The Health Care Gap in the Sunshine Economy
More than three-quarters of a million Floridians live in a health care gap. The gap was created by the national Affordable Care Act and Florida's rejection of an expanded Medicaid program. In between the two policies is a gap in medical insurance coverage where 850,000 Floridians find themselves.
For two years Florida lawmakers have decided not to accept the federal government's offer to shoulder mosts of the cost of an expanded Medicaid program. Once again, the debate over expansion is raging in the Florida Legislature. It has divided Republicans, who hold a majority in the Florida House and Senate, and it is holding up the state budget.
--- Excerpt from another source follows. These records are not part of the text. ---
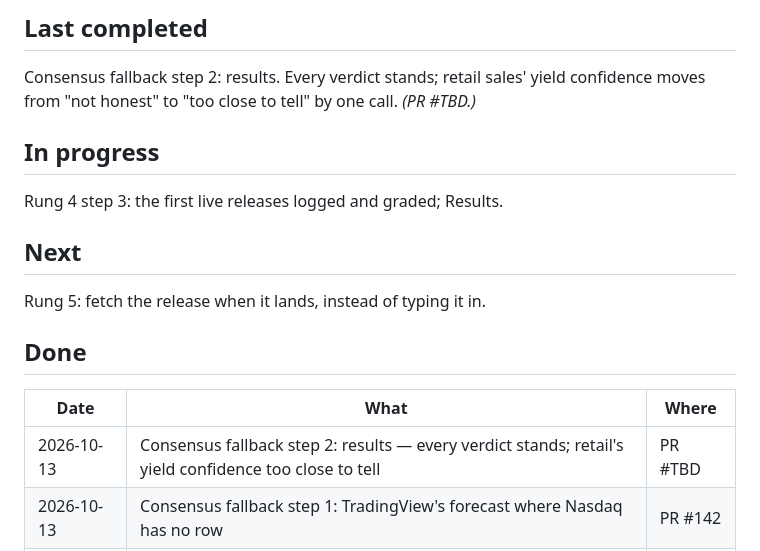
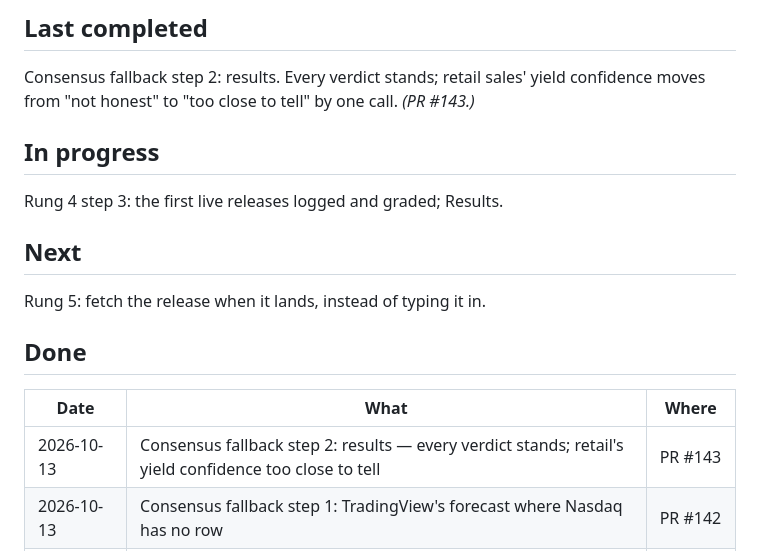
Before and after one commit to diykorey/fortuneteller, a Markdown page: docs/status.md, the part around the change. Rendered like a GitHub page.

Commit message:
Point the status doc at PR #143

```diff
--- a/docs/status.md
+++ b/docs/status.md
@@ -9,7 +9,7 @@ Where the work is and what comes next. Two rules keep it current:
 ## Last completed
 
 Consensus fallback step 2: results. Every verdict stands; retail sales' yield confidence moves from
-"not honest" to "too close to tell" by one call. *(PR #TBD.)*
+"not honest" to "too close to tell" by one call. *(PR #143.)*
 
 ## In progress
 
@@ -23,7 +23,7 @@ Rung 5: fetch the release when it lands, instead of typing it in.
 
 | Date | What | Where |
 | --- | --- | --- |
-| 2026-10-13 | Consensus fallback step 2: results — every verdict stands; retail's yield confidence too close to tell | PR #TBD |
+| 2026-10-13 | Consensus fallback step 2: results — every verdict stands; retail's yield confidence too close to tell | PR #143 |
 | 2026-10-13 | Consensus fallback step 1: TradingView's forecast where Nasdaq has no row | PR #142 |
 | 2026-10-13 | Consensus fallback spec: TradingView's forecast where Nasdaq has none | PR #141 |
 | 2026-10-13 | Rung 4 spec: the calls' pull request opens right after logging, before gold's close | PR #140 |
```
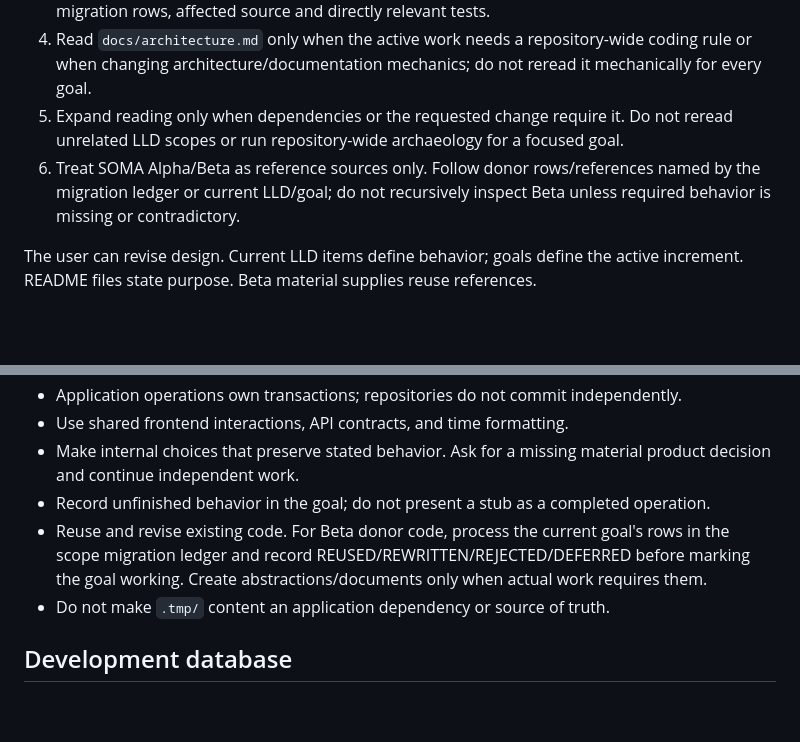
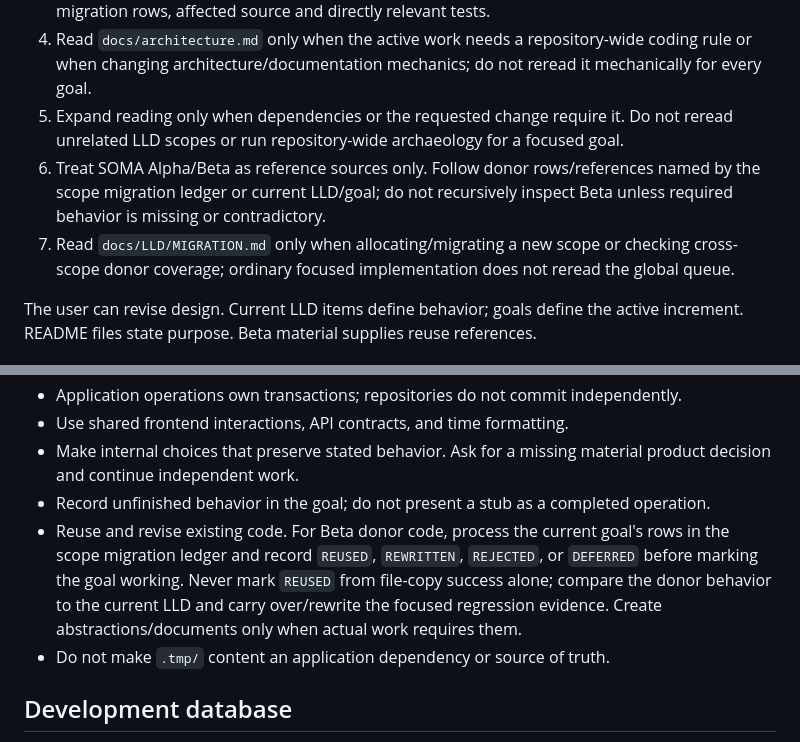
Before and after one commit to francoguchi/soma, a Markdown page: AGENTS.md, 2 parts joined by grey strips. GitHub-like rendering; blank space fills up the shorter version.

Commit message:
Tighten agent migration workflow

```diff
--- a/AGENTS.md
+++ b/AGENTS.md
@@ -9,7 +9,8 @@ Implement the current user request in runnable increments. `src/main` is the use
 3. Read the active implementation goal, then only its linked LLD items, consumed interfaces, migration rows, affected source and directly relevant tests.
 4. Read `docs/architecture.md` only when the active work needs a repository-wide coding rule or when changing architecture/documentation mechanics; do not reread it mechanically for every goal.
 5. Expand reading only when dependencies or the requested change require it. Do not reread unrelated LLD scopes or run repository-wide archaeology for a focused goal.
-6. Treat SOMA Alpha/Beta as reference sources only. Follow donor rows/references named by the migration ledger or current LLD/goal; do not recursively inspect Beta unless required behavior is missing or contradictory.
+6. Treat SOMA Alpha/Beta as reference sources only. Follow donor rows/references named by the scope migration ledger or current LLD/goal; do not recursively inspect Beta unless required behavior is missing or contradictory.
+7. Read `docs/LLD/MIGRATION.md` only when allocating/migrating a new scope or checking cross-scope donor coverage; ordinary focused implementation does not reread the global queue.
 
 The user can revise design. Current LLD items define behavior; goals define the active increment. README files state purpose. Beta material supplies reuse references.
 
@@ -21,7 +22,7 @@ The user can revise design. Current LLD items define behavior; goals define the
 - Use shared frontend interactions, API contracts, and time formatting.
 - Make internal choices that preserve stated behavior. Ask for a missing material product decision and continue independent work.
 - Record unfinished behavior in the goal; do not present a stub as a completed operation.
-- Reuse and revise existing code. For Beta donor code, process the current goal's rows in the scope migration ledger and record REUSED/REWRITTEN/REJECTED/DEFERRED before marking the goal working. Create abstractions/documents only when actual work requires them.
+- Reuse and revise existing code. For Beta donor code, process the current goal's rows in the scope migration ledger and record `REUSED`, `REWRITTEN`, `REJECTED`, or `DEFERRED` before marking the goal working. Never mark `REUSED` from file-copy success alone; compare the donor behavior to the current LLD and carry over/rewrite the focused regression evidence. Create abstractions/documents only when actual work requires them.
 - Do not make `.tmp/` content an application dependency or source of truth.
 
 ## Development database
```
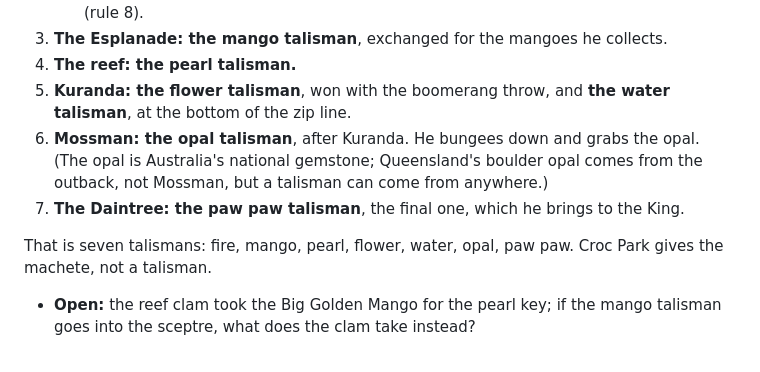
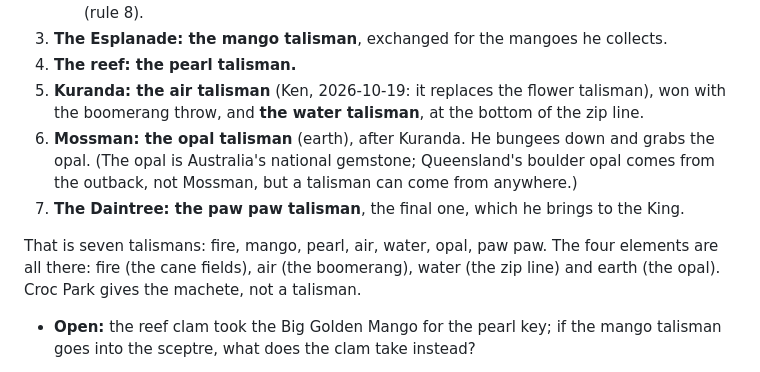
Before and after one commit to kenbin64/chomp2, a Markdown page: MASTER.md, the part around the change. Drawn GitHub-style.

Commit message:
MASTER.md: the air talisman replaces the flower; all four elements represented
Co-Authored-By: Claude Opus 5.5 <noreply@anthropic.com>

```diff
--- a/MASTER.md
+++ b/MASTER.md
@@ -59,14 +59,16 @@ through the trip. Keys are just keys: a key opens a gate or a chest; it is not a
      talisman, or the price of opening the chest). Nobody dies (rule 8).
 3. **The Esplanade: the mango talisman**, exchanged for the mangoes he collects.
 4. **The reef: the pearl talisman.**
-5. **Kuranda: the flower talisman**, won with the boomerang throw, and **the water talisman**, at the bottom
+5. **Kuranda: the air talisman** (Ken, 2026-10-19: it replaces the flower talisman), won with the
+   boomerang throw, and **the water talisman**, at the bottom
    of the zip line.
-6. **Mossman: the opal talisman**, after Kuranda. He bungees down and grabs the opal. (The opal is
+6. **Mossman: the opal talisman** (earth), after Kuranda. He bungees down and grabs the opal. (The opal is
    Australia's national gemstone; Queensland's boulder opal comes from the outback, not Mossman, but a
    talisman can come from anywhere.)
 7. **The Daintree: the paw paw talisman**, the final one, which he brings to the King.
 
-That is seven talismans: fire, mango, pearl, flower, water, opal, paw paw. Croc Park gives the machete,
+That is seven talismans: fire, mango, pearl, air, water, opal, paw paw. The four elements are all there:
+fire (the cane fields), air (the boomerang), water (the zip line) and earth (the opal). Croc Park gives the machete,
 not a talisman.
 - **Open:** the reef clam took the Big Golden Mango for the pearl key; if the mango talisman goes into the
   sceptre, what does the clam take instead?
```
Florida isn't alone in not expanding Medicaid, the health insurance plan aimed at low income parents and children and disabled adults. It is one of 22 states that have not expanded the program.
By not expanding Medicaid, thousands of Floridians are not eligible for the program, but they don't make enough money to qualify for tax credits through the Affordable Care Act to help buy health insurance on the federal exchange. They have fallen into the health care gap.
How Much You Make Matters
Health care insurance help depends on income. The tax credit for a subsidy to buy health insurance is based on household income and the federal poverty level. Depending upon the number of people in your household, a household has to earn at least the federal poverty level (represented in blue below). In Florida, in order to qualify for Medicaid, adults who are not disabled or pregnant must have dependent kids and earn an income below 35 percent of the federal poverty level (in red below).
For Floridians without dependent children and who are not disabled or pregnant, if they don't make at least the federal poverty level, they are at risk of falling into the health care coverage gap. If they made more money, they could be eligible for tax credits to buy health insurance.
Opponents of Medicaid expansion express worries over the federal government's willingness to keep its pledge to fund 90 percent of the cost of an expanded program in future years. (The federal funding is 100 percent initially.) The political action committee Americans for Prosperity is opposed to expansion, arguing the current system is inefficient, in part by its fee-for-service strategy. The group argues that the pay structure rewards health care providers for doing tests and other services that may not improve the health of patients.
Supporters counter that the health care for those people in the coverage gap is delivered through charity care, pushing the costs onto insured patients. The Robert Wood Foundation, an expansion supporter, looked at eight states that expanded Medicaid. It figures together they have experienced a positive $1.8 billion impact on their budgets.
There is no deadline to expand Medicaid or not. Florida's next fiscal year budget has to be in place by July 1, 2015.